The Robert Wood Johnson Foundation has launched a major effort to help build a "culture of health" in communities across the country, signaling a shift in the grantmaking priorities of the largest health philanthropy in the United States.
Announced by RWJF president and CEO Risa Lavizzo-Mourey at the Aspen Ideas Festival's Spotlight: Health summit, the new strategy aims to "chang[e] our current understanding of health and creat[e] a society where everyone has the opportunity to lead a healthy life." According to Lavizzo-Mourey, that could mean everything from helping low-income patients with housing, food assistance, and other needs during medical visits, to creating a workplace culture that encourages healthy behaviors during the workday. "We won't achieve a true 'culture of health' if some Americans are faced with much greater barriers to health than others," she added, noting that nearly 20 percent of Americans live in neighborhoods with limited job opportunities, low-quality housing, pollution, and unhealthy food options. "We have to make a seismic shift in the way we deal with health — and it has to come from the ground up."
While the foundation's ongoing efforts to stem and reverse the childhood obesity epidemic, expand outreach to and enrollment of those eligible for healthcare coverage under the Affordable Care Act, encourage businesses to invest in the well-being of local neighborhoods and communities, and address community violence are aligned with the "Culture of Health" strategy, several initiatives in progress promise to stake out new ground. They include the "Flip the Clinic" project, which seeks to change the prevailing dynamic between doctors and patients and empower patients with the knowledge they need to be actively engaged in their health and health care; and MakerNurse, an effort to support and accelerate innovation by nurses by providing them with an online community, tools, and other resources.

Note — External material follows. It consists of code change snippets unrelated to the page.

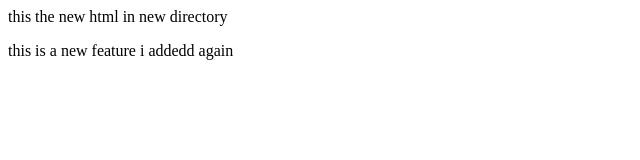
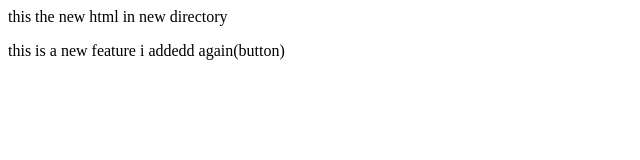
Before and after one commit to SAAS-BEGINS/newrepo, a plain HTML site: page index.html in a window 1280 px wide. Shown: the full height of the page, 0-640 px from the left. Drawn offline with Linux system fonts and the light colour scheme.

```diff
--- a/index.html
+++ b/index.html
@@ -1,2 +1,2 @@
 <p>this the new html in new directory</p>
-<p>this is a new feature i addedd again</p>
+<p>this is a new feature i addedd again(button)</p>
```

Because it will result in cuts to existing programs, the new approach has drawn criticism, the Philadelphia Inquirer reports. For example, the foundation's Clinical Scholars program, which has helped train doctors to be leaders for more than thirty years, will be wound down in 2017, and nursing and health policy programs are also being terminated. The new strategy also is so expansive that it may be difficult to measure its success, Ian Morrison, author of Leading Change in Health Care: Building a Viable System for Today and Tomorrow, told the Inquirer. "There's a danger in dissipating the effort if you go broader," said Morrison. "How do you know you've made a difference?"
RWJF officials said the new approach is needed in order for it to drive bigger and more sustainable change, and that the foundation will identify new metrics to help keep the effort on track. "We'll be looking for measures that are trackable and usable," said Jim Marks, SVP and director of program portfolios at the foundation.